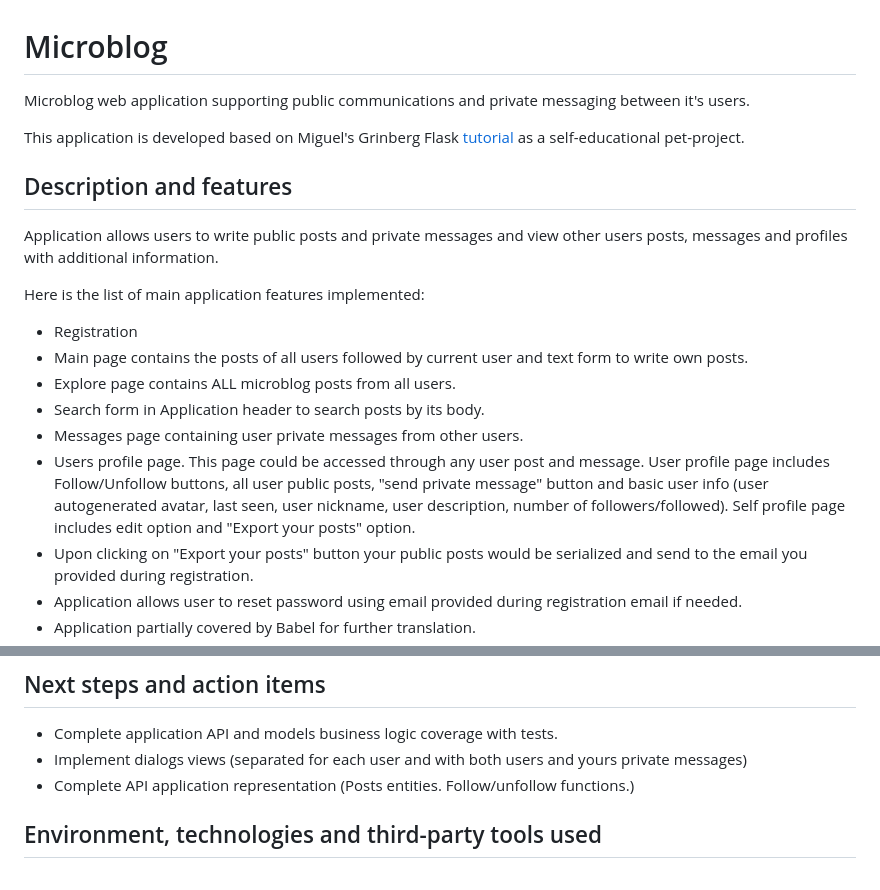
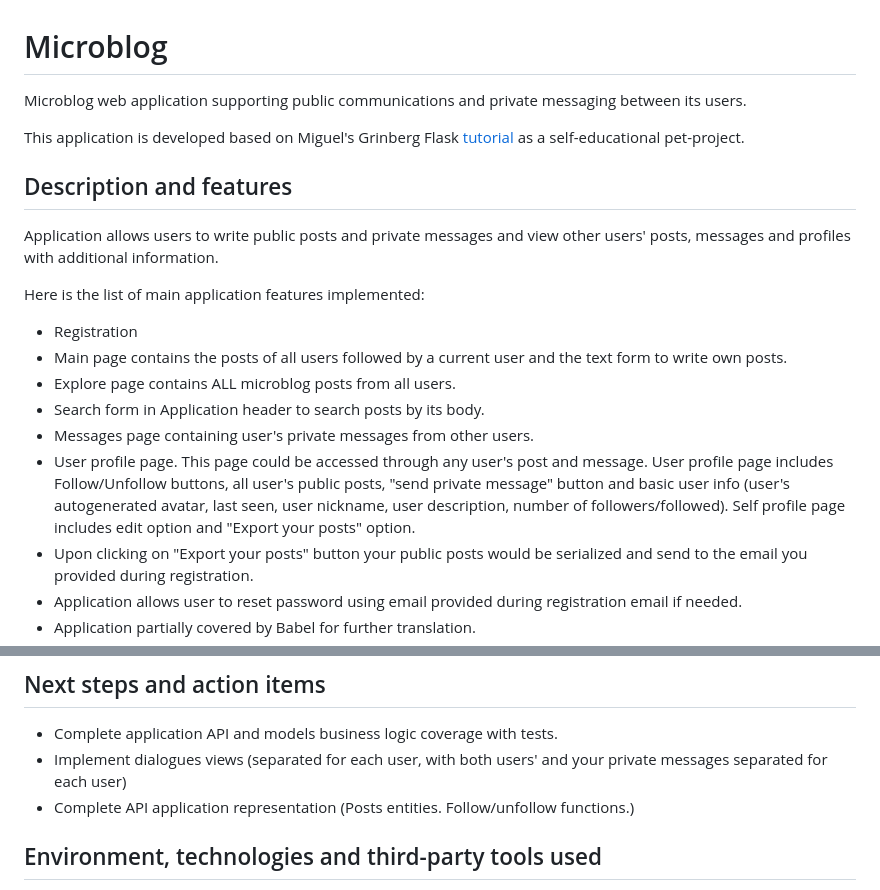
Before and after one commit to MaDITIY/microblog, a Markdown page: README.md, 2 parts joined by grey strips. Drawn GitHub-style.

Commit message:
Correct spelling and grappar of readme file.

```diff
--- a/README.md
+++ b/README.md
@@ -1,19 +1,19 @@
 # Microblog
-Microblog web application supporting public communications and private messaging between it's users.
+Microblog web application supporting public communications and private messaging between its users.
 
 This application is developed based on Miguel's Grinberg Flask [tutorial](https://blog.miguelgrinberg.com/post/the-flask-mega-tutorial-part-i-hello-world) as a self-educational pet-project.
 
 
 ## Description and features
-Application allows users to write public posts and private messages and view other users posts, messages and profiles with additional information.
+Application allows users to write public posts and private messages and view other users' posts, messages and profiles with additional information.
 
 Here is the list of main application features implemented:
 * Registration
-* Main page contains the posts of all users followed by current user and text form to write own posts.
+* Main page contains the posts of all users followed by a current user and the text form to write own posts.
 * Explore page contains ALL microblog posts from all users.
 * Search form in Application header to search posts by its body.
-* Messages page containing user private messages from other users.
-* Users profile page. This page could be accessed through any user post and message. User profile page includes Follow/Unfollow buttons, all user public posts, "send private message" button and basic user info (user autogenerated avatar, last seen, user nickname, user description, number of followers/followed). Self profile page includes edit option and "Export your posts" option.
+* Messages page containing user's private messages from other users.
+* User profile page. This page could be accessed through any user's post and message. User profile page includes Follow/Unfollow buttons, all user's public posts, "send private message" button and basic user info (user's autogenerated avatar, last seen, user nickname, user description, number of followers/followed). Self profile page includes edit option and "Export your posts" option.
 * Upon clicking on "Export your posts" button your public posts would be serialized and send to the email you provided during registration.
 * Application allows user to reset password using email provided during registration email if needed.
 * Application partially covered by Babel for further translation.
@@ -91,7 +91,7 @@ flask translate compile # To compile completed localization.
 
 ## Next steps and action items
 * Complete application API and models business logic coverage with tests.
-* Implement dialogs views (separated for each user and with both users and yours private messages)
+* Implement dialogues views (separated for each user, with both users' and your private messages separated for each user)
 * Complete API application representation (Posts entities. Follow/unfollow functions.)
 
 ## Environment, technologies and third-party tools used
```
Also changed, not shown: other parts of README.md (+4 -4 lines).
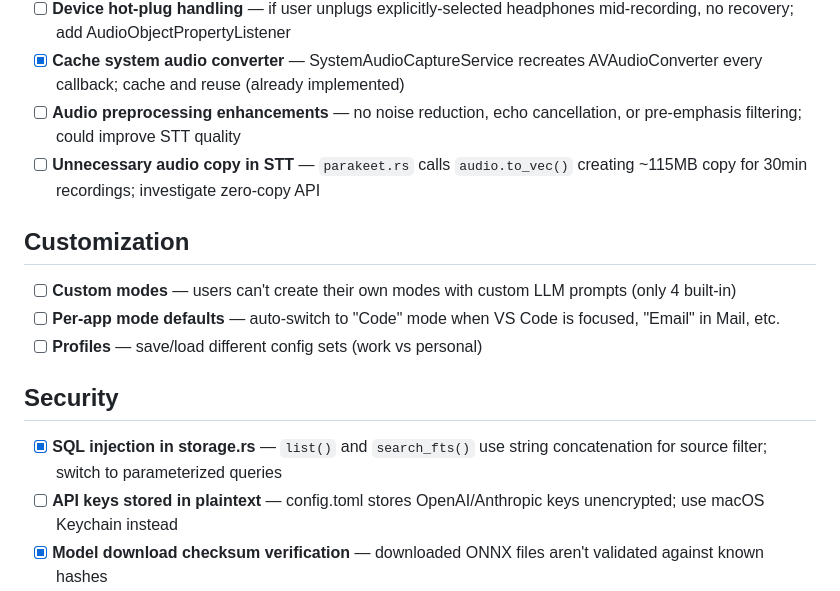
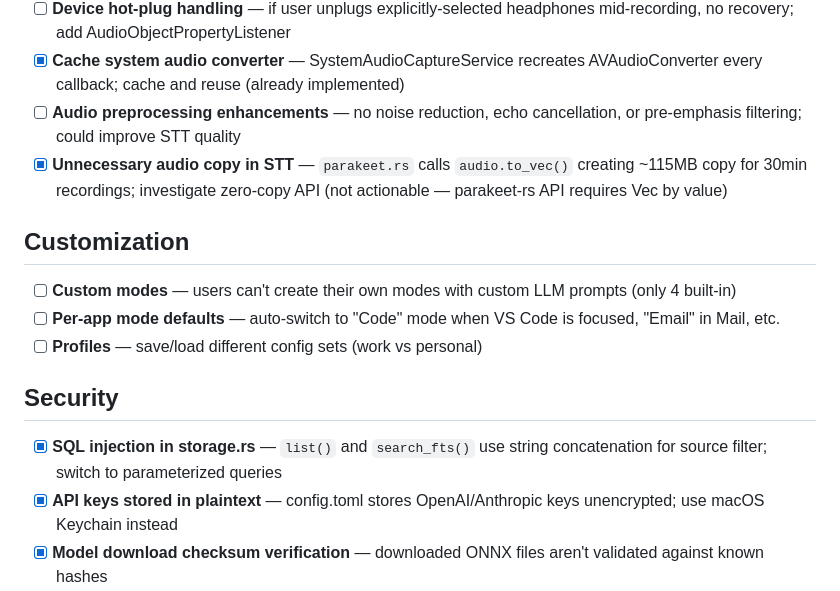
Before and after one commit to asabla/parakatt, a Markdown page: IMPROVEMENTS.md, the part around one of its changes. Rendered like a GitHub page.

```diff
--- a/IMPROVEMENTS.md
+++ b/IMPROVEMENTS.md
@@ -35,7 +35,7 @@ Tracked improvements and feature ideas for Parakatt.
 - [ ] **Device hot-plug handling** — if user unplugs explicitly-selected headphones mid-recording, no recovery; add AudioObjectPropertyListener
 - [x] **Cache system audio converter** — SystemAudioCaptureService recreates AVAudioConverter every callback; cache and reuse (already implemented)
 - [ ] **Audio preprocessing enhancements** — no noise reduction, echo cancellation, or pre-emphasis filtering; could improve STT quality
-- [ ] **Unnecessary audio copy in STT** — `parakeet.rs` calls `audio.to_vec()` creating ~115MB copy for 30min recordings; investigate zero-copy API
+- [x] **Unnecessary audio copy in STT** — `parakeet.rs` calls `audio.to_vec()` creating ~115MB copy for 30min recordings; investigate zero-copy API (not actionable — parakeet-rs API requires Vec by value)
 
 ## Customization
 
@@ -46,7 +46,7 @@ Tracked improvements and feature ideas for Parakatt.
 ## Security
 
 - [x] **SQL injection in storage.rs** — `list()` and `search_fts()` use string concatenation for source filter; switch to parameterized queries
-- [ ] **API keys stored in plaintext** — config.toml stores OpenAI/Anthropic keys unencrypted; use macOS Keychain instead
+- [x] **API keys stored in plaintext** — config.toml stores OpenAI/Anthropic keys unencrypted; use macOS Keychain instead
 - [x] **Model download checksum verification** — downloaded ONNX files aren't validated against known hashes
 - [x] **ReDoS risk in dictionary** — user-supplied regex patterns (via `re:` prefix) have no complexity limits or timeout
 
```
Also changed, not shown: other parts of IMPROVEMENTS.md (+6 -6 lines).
□ □ □
◆ WHAT THE EXERCISE ASKS ◆
From the first line to the last, repeat the material exactly, but drop the pictures.

◆ TASK OUTPUT ◆
Before and after one commit to MaDITIY/microblog, a Markdown page: README.md, 2 parts joined by grey strips. Drawn GitHub-style.

Commit message:
Correct spelling and grappar of readme file.

```diff
--- a/README.md
+++ b/README.md
@@ -1,19 +1,19 @@
 # Microblog
-Microblog web application supporting public communications and private messaging between it's users.
+Microblog web application supporting public communications and private messaging between its users.
 
 This application is developed based on Miguel's Grinberg Flask [tutorial](https://blog.miguelgrinberg.com/post/the-flask-mega-tutorial-part-i-hello-world) as a self-educational pet-project.
 
 
 ## Description and features
-Application allows users to write public posts and private messages and view other users posts, messages and profiles with additional information.
+Application allows users to write public posts and private messages and view other users' posts, messages and profiles with additional information.
 
 Here is the list of main application features implemented:
 * Registration
-* Main page contains the posts of all users followed by current user and text form to write own posts.
+* Main page contains the posts of all users followed by a current user and the text form to write own posts.
 * Explore page contains ALL microblog posts from all users.
 * Search form in Application header to search posts by its body.
-* Messages page containing user private messages from other users.
-* Users profile page. This page could be accessed through any user post and message. User profile page includes Follow/Unfollow buttons, all user public posts, "send private message" button and basic user info (user autogenerated avatar, last seen, user nickname, user description, number of followers/followed). Self profile page includes edit option and "Export your posts" option.
+* Messages page containing user's private messages from other users.
+* User profile page. This page could be accessed through any user's post and message. User profile page includes Follow/Unfollow buttons, all user's public posts, "send private message" button and basic user info (user's autogenerated avatar, last seen, user nickname, user description, number of followers/followed). Self profile page includes edit option and "Export your posts" option.
 * Upon clicking on "Export your posts" button your public posts would be serialized and send to the email you provided during registration.
 * Application allows user to reset password using email provided during registration email if needed.
 * Application partially covered by Babel for further translation.
@@ -91,7 +91,7 @@ flask translate compile # To compile completed localization.
 
 ## Next steps and action items
 * Complete application API and models business logic coverage with tests.
-* Implement dialogs views (separated for each user and with both users and yours private messages)
+* Implement dialogues views (separated for each user, with both users' and your private messages separated for each user)
 * Complete API application representation (Posts entities. Follow/unfollow functions.)
 
 ## Environment, technologies and third-party tools used
```
Also changed, not shown: other parts of README.md (+4 -4 lines).
Before and after one commit to asabla/parakatt, a Markdown page: IMPROVEMENTS.md, the part around one of its changes. Rendered like a GitHub page.

```diff
--- a/IMPROVEMENTS.md
+++ b/IMPROVEMENTS.md
@@ -35,7 +35,7 @@ Tracked improvements and feature ideas for Parakatt.
 - [ ] **Device hot-plug handling** — if user unplugs explicitly-selected headphones mid-recording, no recovery; add AudioObjectPropertyListener
 - [x] **Cache system audio converter** — SystemAudioCaptureService recreates AVAudioConverter every callback; cache and reuse (already implemented)
 - [ ] **Audio preprocessing enhancements** — no noise reduction, echo cancellation, or pre-emphasis filtering; could improve STT quality
-- [ ] **Unnecessary audio copy in STT** — `parakeet.rs` calls `audio.to_vec()` creating ~115MB copy for 30min recordings; investigate zero-copy API
+- [x] **Unnecessary audio copy in STT** — `parakeet.rs` calls `audio.to_vec()` creating ~115MB copy for 30min recordings; investigate zero-copy API (not actionable — parakeet-rs API requires Vec by value)
 
 ## Customization
 
@@ -46,7 +46,7 @@ Tracked improvements and feature ideas for Parakatt.
 ## Security
 
 - [x] **SQL injection in storage.rs** — `list()` and `search_fts()` use string concatenation for source filter; switch to parameterized queries
-- [ ] **API keys stored in plaintext** — config.toml stores OpenAI/Anthropic keys unencrypted; use macOS Keychain instead
+- [x] **API keys stored in plaintext** — config.toml stores OpenAI/Anthropic keys unencrypted; use macOS Keychain instead
 - [x] **Model download checksum verification** — downloaded ONNX files aren't validated against known hashes
 - [x] **ReDoS risk in dictionary** — user-supplied regex patterns (via `re:` prefix) have no complexity limits or timeout
 
```
Also changed, not shown: other parts of IMPROVEMENTS.md (+6 -6 lines).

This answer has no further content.